Temperatures hovered near zero when the Soyuz capsule carrying former Illini Mike Hopkins landed in 6 inches of snow in central Kazakhstan. The frigid conditions didn't bother Hopkins, who was back on Earth for the first time in nearly six months.
Hear  Hopkins and his crewmates discuss their experience in space.
Watch  the search and recovery team unload the crew from the Soyuz capsule.
Temperatures hovered near zero when the Soyuz capsule carrying former Illini Mike Hopkins landed in 6 inches of snow in central Kazakhstan.
The frigid conditions didn't bother Hopkins, who was back on Earth for the first time in nearly six months.
"It felt good when the cold air came in and you got to smell the Earth again for the first time," he said Tuesday in a NASA interview. "It was just an incredible feeling."
Hopkins and two Russian cosmonauts who had arrived at the International Space Station on Sept. 25, Commander Oleg Kotov and Flight Engineer Sergey Ryazanskiy, returned at 10:24 p.m. CDT Monday after 166 days in space.
Hopkins confessed to some sadness as the Soyuz capsule pulled away from the space station on Monday afternoon.
"It's a little sad to leave what you have called home for 5.5 months," he said. "It was just an incredible place to get to spend that amount of time.
"At the same time, you're excited because you're getting to come home.
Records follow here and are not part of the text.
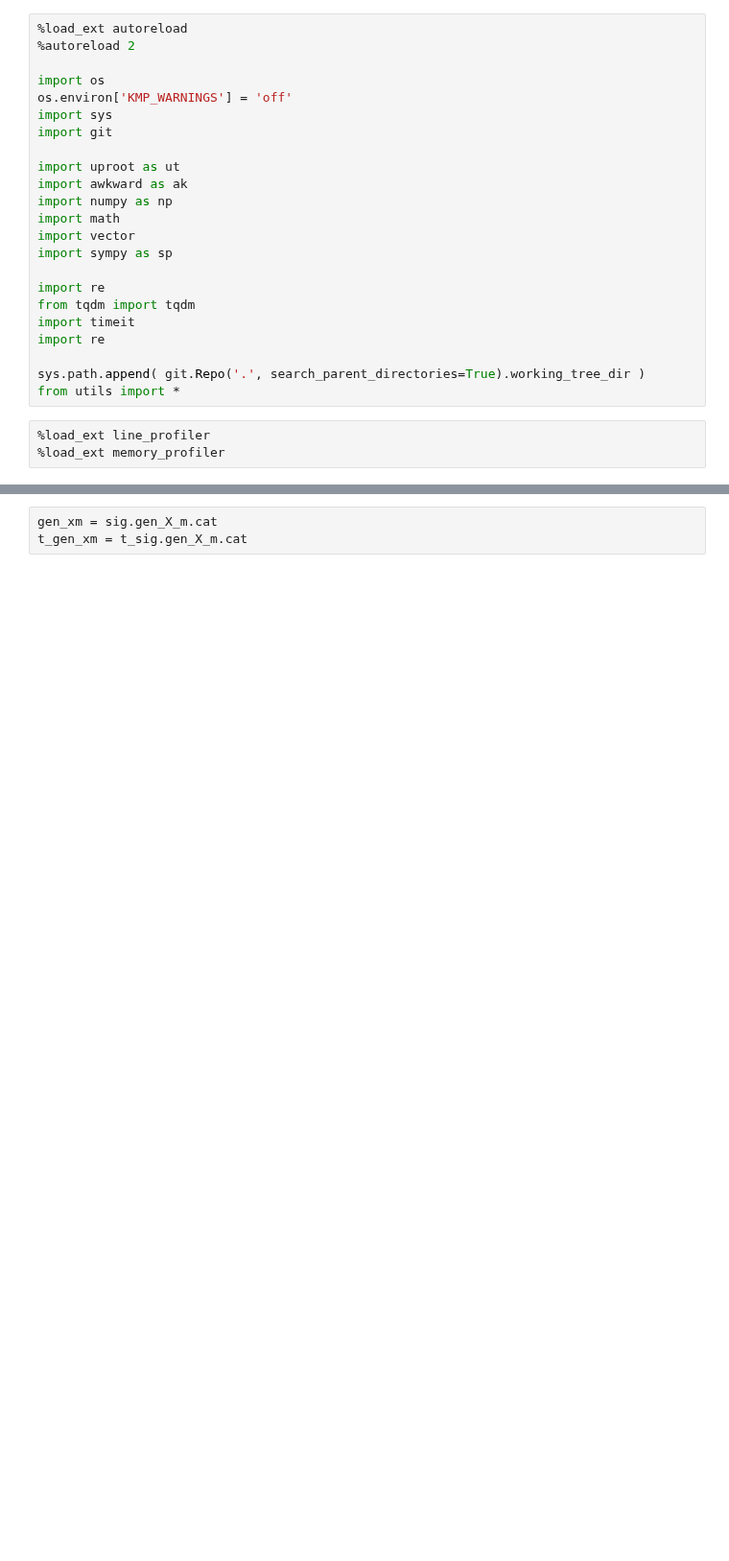
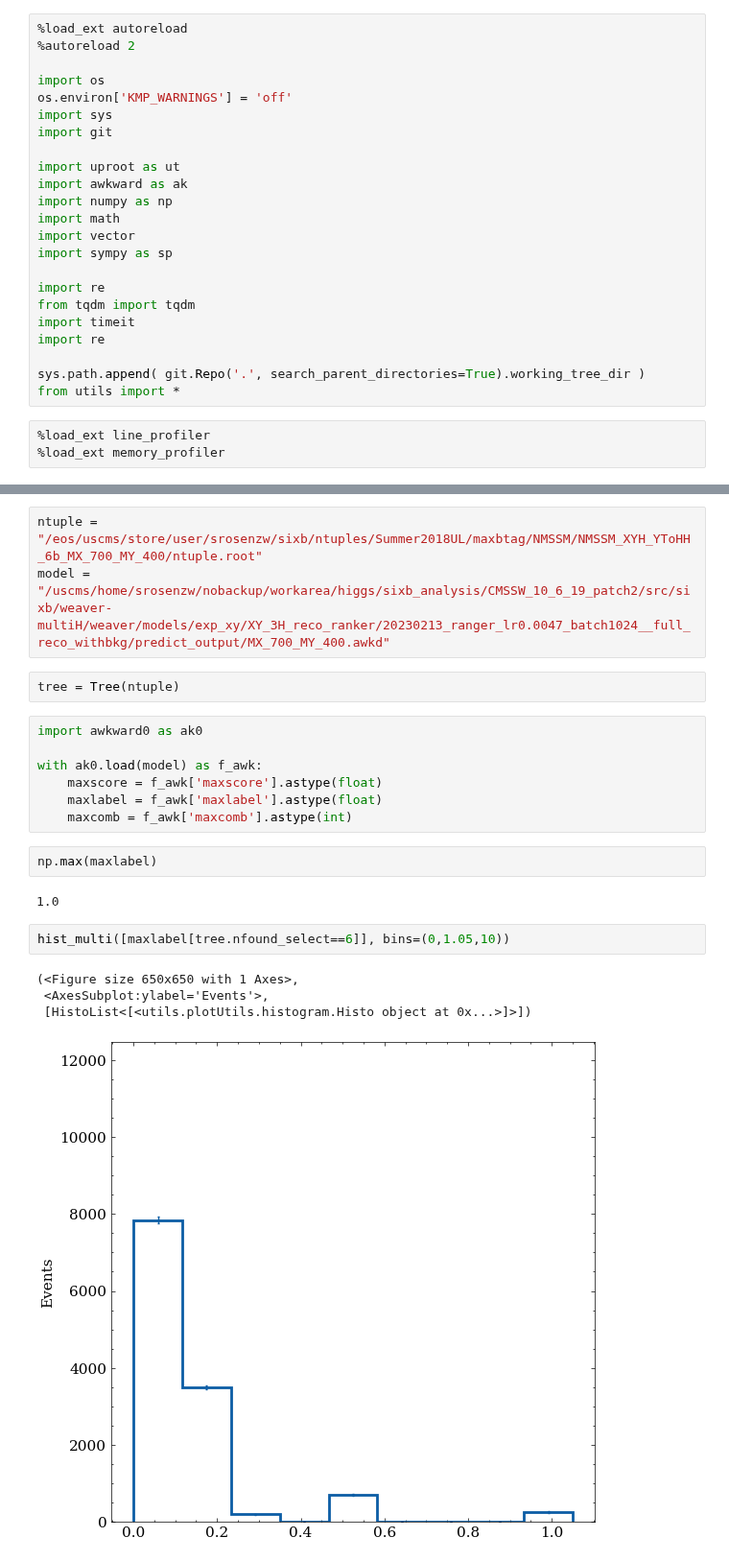
Before and after one commit to ekoenig4/analysis, a Jupyter notebook: jupyter/sixb/test_weaver_input.ipynb, the cells around one changed output, grey strips where cells are left out. Shown at 96% size. Saved outputs shown, nothing was run; the diff lists cells and outputs as text; blank space fills up the shorter version.

```diff
--- a/jupyter/sixb/test_weaver_input.ipynb
+++ b/jupyter/sixb/test_weaver_input.ipynb
@@ -111,3 +27,23 @@ sig.X_m.cat
-# %%
-gen_xm = sig.gen_X_m.cat
-t_gen_xm = t_sig.gen_X_m.cat
+# %%
+ntuple = "/eos/uscms/store/user/srosenzw/sixb/ntuples/Summer2018UL/maxbtag/NMSSM/NMSSM_XYH_YToHH_6b_MX_700_MY_400/ntuple.root"
+model = "/uscms/home/srosenzw/nobackup/workarea/higgs/sixb_analysis/CMSSW_10_6_19_patch2/src/sixb/weaver-multiH/weaver/models/exp_xy/XY_3H_reco_ranker/20230213_ranger_lr0.0047_batch1024__full_reco_withbkg/predict_output/MX_700_MY_400.awkd"
+# %%
+tree = Tree(ntuple)
+# %%
+import awkward0 as ak0
+
+with ak0.load(model) as f_awk:
+    maxscore = f_awk['maxscore'].astype(float)
+    maxlabel = f_awk['maxlabel'].astype(float)
+    maxcomb = f_awk['maxcomb'].astype(int)
+# %%
+np.max(maxlabel)
+# %% [output]
+1.0
+# %%
+hist_multi([maxlabel[tree.nfound_select==6]], bins=(0,1.05,10))
+# %% [output]
+(<Figure size 650x650 with 1 Axes>,
+ <AxesSubplot:ylabel='Events'>,
+ [HistoList<[<utils.plotUtils.histogram.Histo object at 0x...>]>])
+[figure, added]
```
Also changed, not shown: parts of 18 cells of this notebook, 3 other files.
It's been a while since I've seen the family, and I'm really looking forward to that."
NASA officials said Hopkins would have some time off before undergoing a debriefing and other testing.
He was being flown back to Johnson Space Center in Houston, where he would be reunited with his wife, two children and other family members.
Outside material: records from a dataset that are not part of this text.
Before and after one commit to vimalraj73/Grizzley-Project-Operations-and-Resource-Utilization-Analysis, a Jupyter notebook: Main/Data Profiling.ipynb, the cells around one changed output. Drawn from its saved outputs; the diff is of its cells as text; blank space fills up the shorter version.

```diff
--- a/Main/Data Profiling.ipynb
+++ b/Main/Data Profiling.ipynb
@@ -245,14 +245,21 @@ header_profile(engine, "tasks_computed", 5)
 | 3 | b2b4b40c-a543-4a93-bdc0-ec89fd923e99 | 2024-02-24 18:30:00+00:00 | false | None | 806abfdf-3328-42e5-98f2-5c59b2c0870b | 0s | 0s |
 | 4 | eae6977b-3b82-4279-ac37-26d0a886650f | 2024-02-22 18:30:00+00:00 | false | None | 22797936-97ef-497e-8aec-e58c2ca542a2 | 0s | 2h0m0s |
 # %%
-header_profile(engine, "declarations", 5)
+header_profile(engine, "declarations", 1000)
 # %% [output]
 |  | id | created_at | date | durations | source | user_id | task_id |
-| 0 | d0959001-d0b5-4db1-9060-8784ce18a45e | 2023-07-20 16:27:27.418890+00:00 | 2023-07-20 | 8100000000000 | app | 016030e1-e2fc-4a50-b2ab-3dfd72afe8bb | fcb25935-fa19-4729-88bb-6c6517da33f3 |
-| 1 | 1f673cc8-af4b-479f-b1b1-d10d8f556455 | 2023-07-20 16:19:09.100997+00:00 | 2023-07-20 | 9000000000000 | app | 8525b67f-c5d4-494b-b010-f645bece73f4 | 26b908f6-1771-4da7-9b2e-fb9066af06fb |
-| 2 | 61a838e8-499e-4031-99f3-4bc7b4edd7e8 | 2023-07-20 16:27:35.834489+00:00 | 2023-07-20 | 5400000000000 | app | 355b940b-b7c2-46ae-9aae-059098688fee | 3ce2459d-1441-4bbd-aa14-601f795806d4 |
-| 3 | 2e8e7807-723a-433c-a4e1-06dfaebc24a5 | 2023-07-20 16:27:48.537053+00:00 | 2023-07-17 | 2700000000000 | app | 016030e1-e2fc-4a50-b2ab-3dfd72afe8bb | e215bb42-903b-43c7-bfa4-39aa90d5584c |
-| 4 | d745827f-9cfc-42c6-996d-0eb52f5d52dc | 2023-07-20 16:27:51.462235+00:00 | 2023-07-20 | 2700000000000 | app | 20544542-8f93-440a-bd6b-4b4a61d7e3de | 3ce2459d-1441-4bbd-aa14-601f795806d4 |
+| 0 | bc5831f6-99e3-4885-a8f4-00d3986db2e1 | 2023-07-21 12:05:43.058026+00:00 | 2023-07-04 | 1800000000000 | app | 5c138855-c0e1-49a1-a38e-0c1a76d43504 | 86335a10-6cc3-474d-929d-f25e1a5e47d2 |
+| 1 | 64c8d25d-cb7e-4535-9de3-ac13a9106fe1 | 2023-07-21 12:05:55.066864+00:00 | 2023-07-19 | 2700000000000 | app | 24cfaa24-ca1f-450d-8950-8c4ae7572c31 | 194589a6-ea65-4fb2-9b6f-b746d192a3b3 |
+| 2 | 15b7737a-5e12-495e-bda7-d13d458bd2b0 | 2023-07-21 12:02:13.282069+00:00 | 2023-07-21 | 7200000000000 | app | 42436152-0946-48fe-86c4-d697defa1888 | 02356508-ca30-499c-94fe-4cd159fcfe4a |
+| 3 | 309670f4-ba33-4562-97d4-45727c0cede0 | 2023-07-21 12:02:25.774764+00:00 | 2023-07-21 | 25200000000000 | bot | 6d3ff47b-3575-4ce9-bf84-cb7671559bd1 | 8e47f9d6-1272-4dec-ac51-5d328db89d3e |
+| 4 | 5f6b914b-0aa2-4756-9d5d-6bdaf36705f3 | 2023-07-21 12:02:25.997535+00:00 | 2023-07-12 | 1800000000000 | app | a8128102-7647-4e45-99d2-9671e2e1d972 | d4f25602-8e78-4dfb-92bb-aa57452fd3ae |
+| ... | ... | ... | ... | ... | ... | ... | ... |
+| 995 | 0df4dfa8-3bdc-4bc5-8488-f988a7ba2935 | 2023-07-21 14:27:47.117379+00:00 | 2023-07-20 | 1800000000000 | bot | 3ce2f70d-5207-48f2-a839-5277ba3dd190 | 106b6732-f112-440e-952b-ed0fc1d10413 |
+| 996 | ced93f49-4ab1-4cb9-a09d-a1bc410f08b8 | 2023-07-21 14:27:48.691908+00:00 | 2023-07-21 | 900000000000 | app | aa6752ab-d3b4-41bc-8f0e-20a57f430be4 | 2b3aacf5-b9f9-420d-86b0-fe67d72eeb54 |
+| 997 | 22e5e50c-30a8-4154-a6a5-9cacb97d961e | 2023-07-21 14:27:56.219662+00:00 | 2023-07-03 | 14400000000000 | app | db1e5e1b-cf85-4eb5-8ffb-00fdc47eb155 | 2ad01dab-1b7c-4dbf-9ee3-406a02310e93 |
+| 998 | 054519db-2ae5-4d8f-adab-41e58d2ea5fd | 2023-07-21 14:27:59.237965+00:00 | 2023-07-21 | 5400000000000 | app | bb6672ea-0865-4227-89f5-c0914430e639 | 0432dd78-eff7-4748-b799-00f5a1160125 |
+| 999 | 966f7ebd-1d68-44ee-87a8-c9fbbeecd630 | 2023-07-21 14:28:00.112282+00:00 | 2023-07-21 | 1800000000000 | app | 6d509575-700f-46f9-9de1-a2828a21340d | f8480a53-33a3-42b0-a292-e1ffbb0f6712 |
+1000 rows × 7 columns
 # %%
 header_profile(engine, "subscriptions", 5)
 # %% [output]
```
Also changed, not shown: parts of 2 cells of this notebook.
Hopkins said the re-entry was "definitely an exciting ride."
"I would say when the main parachute opens up is probably the most exciting part.
"When they open the hatch, there's definitely this sense of a little bit of relief that you've gotten through it all, that you've made it back to Earth," he said.
In a NASA video of the landing, a smiling Hopkins emerged from the Soyuz capsule in the barren winter landscape of Kazakhstan.
He and his Russian colleagues were lifted out of the capsule by members of the Russian search-and-recovery team, who placed a frame over the capsule with a slide for the crew to go down. They were immediately wrapped in insulated bags and blankets and placed in chairs, where they were checked by flight surgeons and posed for photos.
The two Russians appeared tired or anxious at times, but Hopkins grinned broadly and patted the shoulders of his helpers. He kept up a rigorous exercise program aboard the space station as part of his "Train Like Mike" fitness program for NASA, to counteract bone and muscle loss in microgravity.
The next couple of weeks will determine what impact the training regimen had on his adjustment back to Earth, he said.
"Right now, I definitely feel good, but I don't feel that strong at the moment," Hopkins said in his interview. "It's amazing how it feels to be under 1G again."
After the landing, the crew members were flown by helicopter to a nearby airport, where they were able to walk with help and answer questions at a press conference.
They were presented with several gifts, including a traditional green velvet Kazak costume and musical instrument and Russian nesting dolls with their likenesses.
Political tensions between Russia and the U.S. heightened during their mission over the crisis in Ukraine, but the crew members didn't mention that.
They did talk about the arrival of the Olympic torch, which was brought to the space station with a new crew and returned to Earth with three members who had completed their mission.
Kotov called it a "remarkable moment" for the Russians aboard. The torch wasn't lit, which would be impossible in open space, but "we had the Olympic flame in our hearts and our souls," he said.
The space station "symbolizes what we are as a human species — not as different countries, but what we as people can do when we come together and forget about all the things that make us different," Hopkins said. "It's something that can pull us all together and help us learn more about our life here on Earth but then also help prepare us for our future going beyond low-Earth orbit."